With the release of their first three albums, 2010’s Romanticism, 2012’s Revisionist and 2015’s Midnight Century, the Toronto-based post-punk act The Black Fever — Shoe (vocals, guitar), Pat Bramm (bass, vocals) and Dan Purpura (drums) — have established a sound that draws from Interpol, Joy Division, and The Cure with lead bass lines and propulsive drums paired with a focus on melody and concise songwriting.
Since their formation, the Canadian post-punk trio have received media coverage in outlets like The Toronto Star, Now Magazine, CHARTAttack, Exclaim!, and Scene Magazine and airplay on CBC Radio 1, campus radio stations across Canada and online radio stations across the world. Adding to a growing profile in their native Canada, the band has made the rounds of the Canadian festival circuit playing Canadian Music Week four times (2013, 2015, 2016, and 2019), NXNE three times (2012, 2014 and 2016), as well as the Hamilton Film and Music Festival.

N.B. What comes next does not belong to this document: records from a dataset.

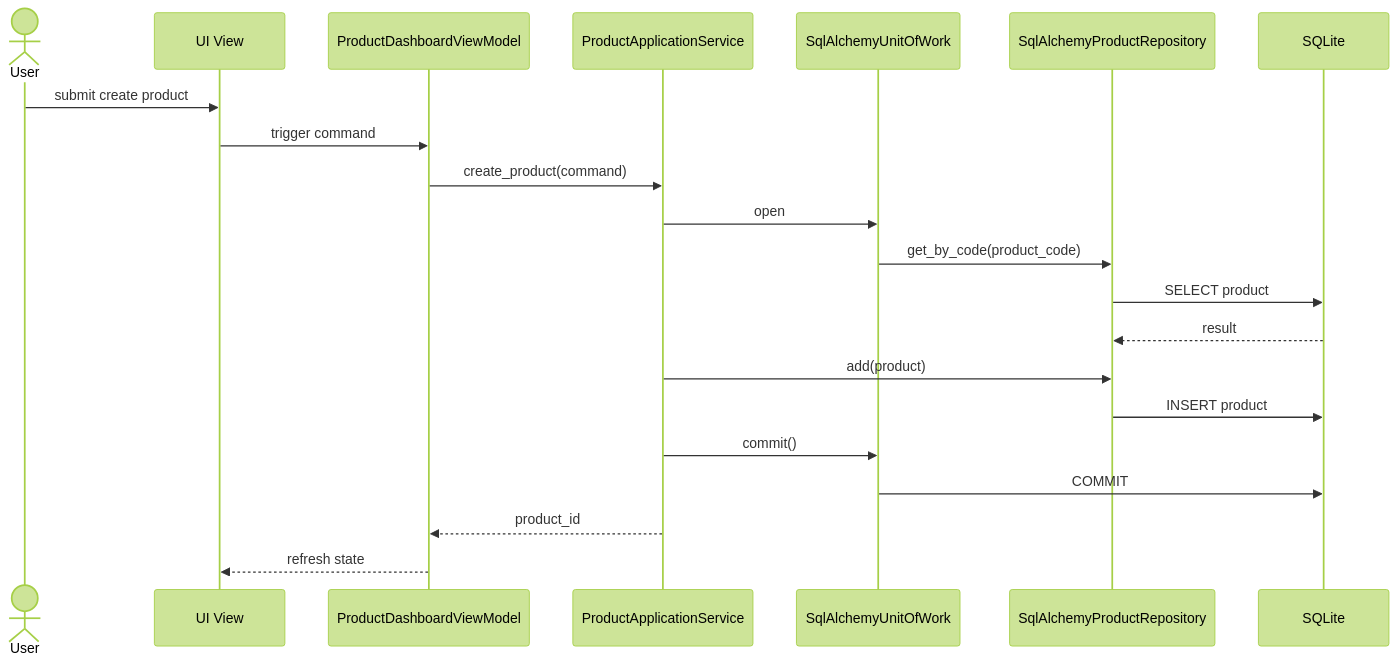
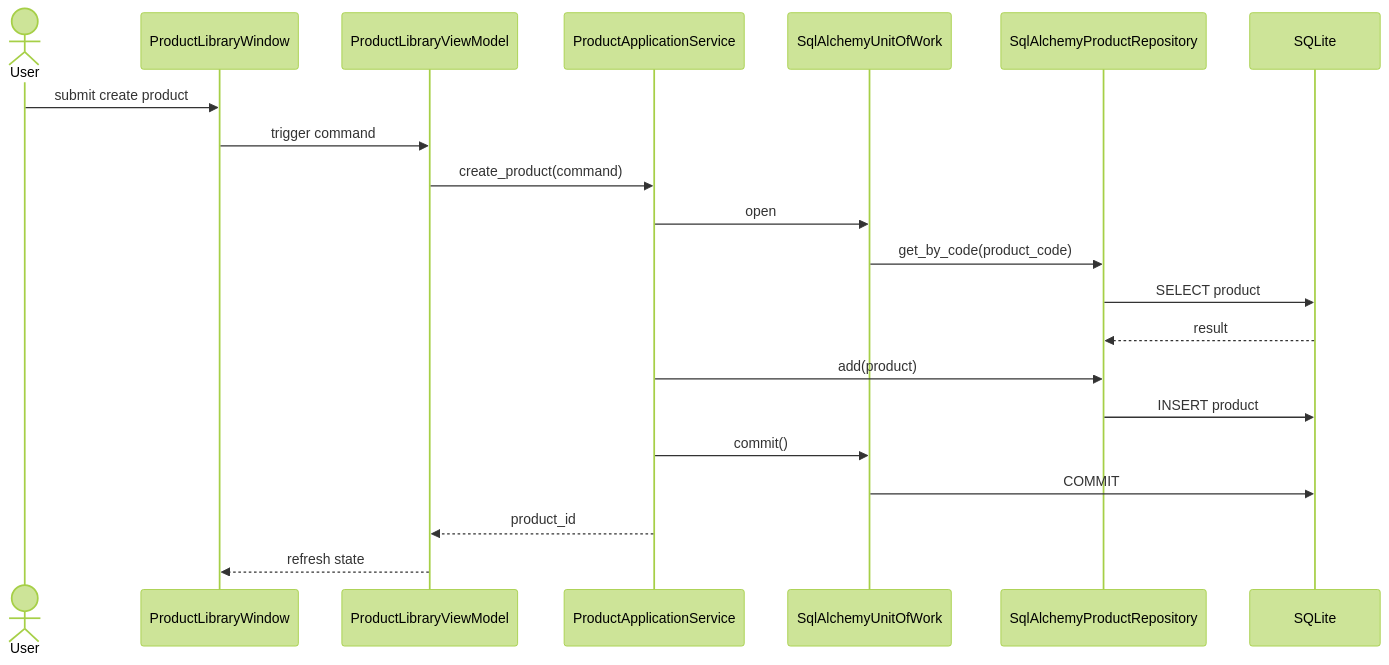
The fourth of 6 diagrams in doc/10_UML_System_Overview.md (idev006/MTClipFactory), drawn with Mermaid (forest theme) before and after one commit. The commit also changed other lines of this file and 45 other files, not shown here.

````diff
--- a/doc/10_UML_System_Overview.md
+++ b/doc/10_UML_System_Overview.md
@@ -59,24 +143,24 @@
 ```mermaid
 sequenceDiagram
     actor User
-    participant View as UI View
-    participant VM as ProductDashboardViewModel
+    participant View as ProductLibraryWindow
+    participant VM as ProductLibraryViewModel
     participant App as ProductApplicationService
     participant UoW as SqlAlchemyUnitOfWork
     participant Repo as SqlAlchemyProductRepository
     participant DB as SQLite
 
     User->>View: submit create product
     View->>VM: trigger command
     VM->>App: create_product(command)
     App->>UoW: open
     UoW->>Repo: get_by_code(product_code)
     Repo->>DB: SELECT product
     DB-->>Repo: result
     App->>Repo: add(product)
     Repo->>DB: INSERT product
     App->>UoW: commit()
     UoW->>DB: COMMIT
     App-->>VM: product_id
     VM-->>View: refresh state
 ```
````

The members of The Black Fever have managed to remain busy during the pandemic, writing and recording new material including their latest single “Nowhere,” which officially dropped yesterday. Centered around a sinuous bass line, Shoe’s plaintive vocals, angular guitar blasts and propulsive drumming, “Nowhere” finds the Canadian trio continuing their long-held reputation for crafting a sound that seemingly meshes elements of classic 4AD Records, The Cure and Interpol paired with enormous hooks and earnest, lived-in songwriting. As the band explains, the song was informed by and written about the troubles experienced by those in their generation: Economically, socially, politically, environmentally and even health-wise, people between their teens to their 40s are struggling under the weight of so much shitty stuff. And no one seems to have a solution besides the same old bullshit we’ve all heard before.